I have stopped trying to break broodies. Silkies, Amers, EEs, and Legs are such prolific layers that it's my feeling that Mother Nature gives these breeds a broody session rest from laying so many eggs. It is nutritionally stressful on the bodies of these small animals to keep laying eggs day after day (like giving birth everyday!) so I let them have their 3 or 4 week broody session rest in an empty nestbox (we have no roos so none of our eggs are fertile anyway). During their broody session we make sure to take them out of their box 2 or 3 times daily to eat/drink/dust-bath and give them a drop on the side of their beak (not down the throat) of Poly-Vi-Sol no iron children's liquid vitamin for supplementation about 1-2 times a week as they tend not to eat enough during brooding. Because they are setting so much we Poultry Protector (organic) spray the bird (directions on label) to discourage the invitation for lice/mites in the warm nestbox. If after the 5th or 6th week the broody is not over her broody session we lock her out of the brooding pen. She won't like it and gets agitated wanting to get back inside but in a couple-three days she forgets about it and returns to "normal." It takes her a couple-three weeks to get back to regular laying again.
Guess you know this by now but I'll mention it for other readers: A hen's output of eggs diminishes 20% average each year. Example: If a hen lays 200 eggs her first year, she'll lay 180 eggs the second, and 20% less the third year for approx 144 eggs, and so on and so on. From Sandhill Preservation statistics the only layer that is just as good the 2nd year as their 1st year are the Ameraucanas (not sure if this is inclusive of EEs though). Our White Leghorn layed about 6 times a week but in her second year it was sometimes 5 times a week so even the mighty White Leg slows down production each year. We are keeping a record of our Blue Wheaten Ameraucana (my avatar) to see how her 1st year will compare with the 2nd.

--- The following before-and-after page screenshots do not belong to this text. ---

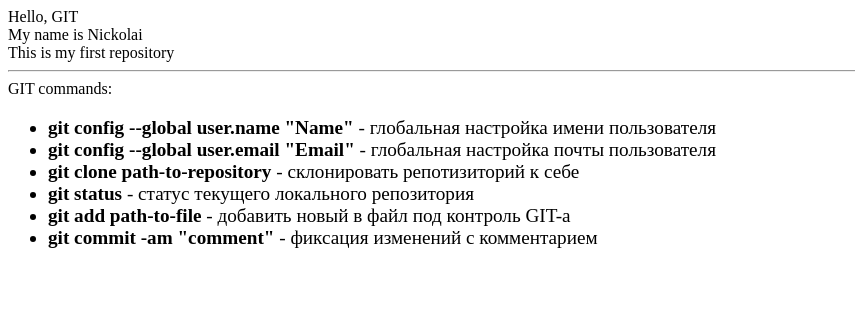
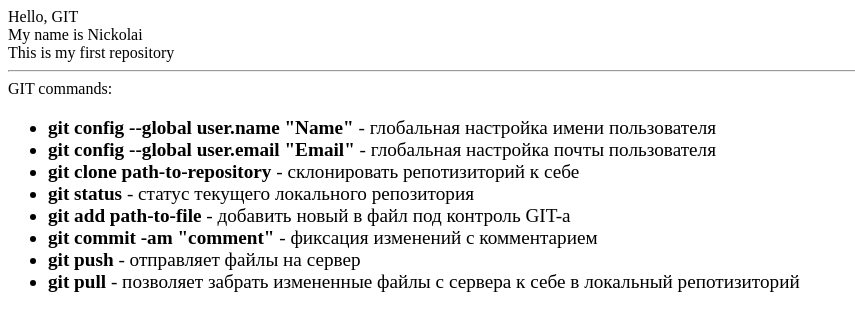
Before and after one commit to DeveloperNP/git-lesson, a plain HTML site: page index.html in a window 1280 px wide. Shown: the whole page, without its empty margins (0-855 px from the left). Drawn offline with Linux system fonts and the light colour scheme.

Commit message:
added new items to ul in index.html

```diff
--- a/index.html
+++ b/index.html
@@ -17,5 +17,7 @@
     <li><b>git status</b> - статус текущего локального репозитория</li>
     <li><b>git add path-to-file</b> - добавить новый в файл под контроль GIT-а</li>
     <li><b>git commit -am "comment"</b> - фиксация изменений с комментарием</li>
+    <li><b>git push</b> - отправляет файлы на сервер</li>
+    <li><b>git pull</b> - позволяет забрать измененные файлы с сервера к себе в локальный репотизиторий</li>
   </ul>
 </div>
```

Hope your girls don't injure each other. Putting a crabby hen in a roomy wire cage elevated a bit off the ground/floor with no bedding cools them down and sometimes breaks them of their broody in 2-3 days - that is if you want to break them. I just let nature take its course and isolate them like they seem to isolate themselves naturally when in an open barnyard setting - coming out on their own occasionally for water and food to quickly return to their nest.
@mrsfluff100 Echoing what those ahead of me said: That coop looks just fine, and the run looks more than adequate for the number of bantams you have. I'm sure they are quite happy with both! Also nice to see hardware cloth all around, and buried as well as reinforced with concrete blocks! Very nice and secure! I would make one small change though if I were you... I would replace those little slide locks with actual hasp type closures and use a carabiner clip. I have seen animals open the little locks that you have in no time at all.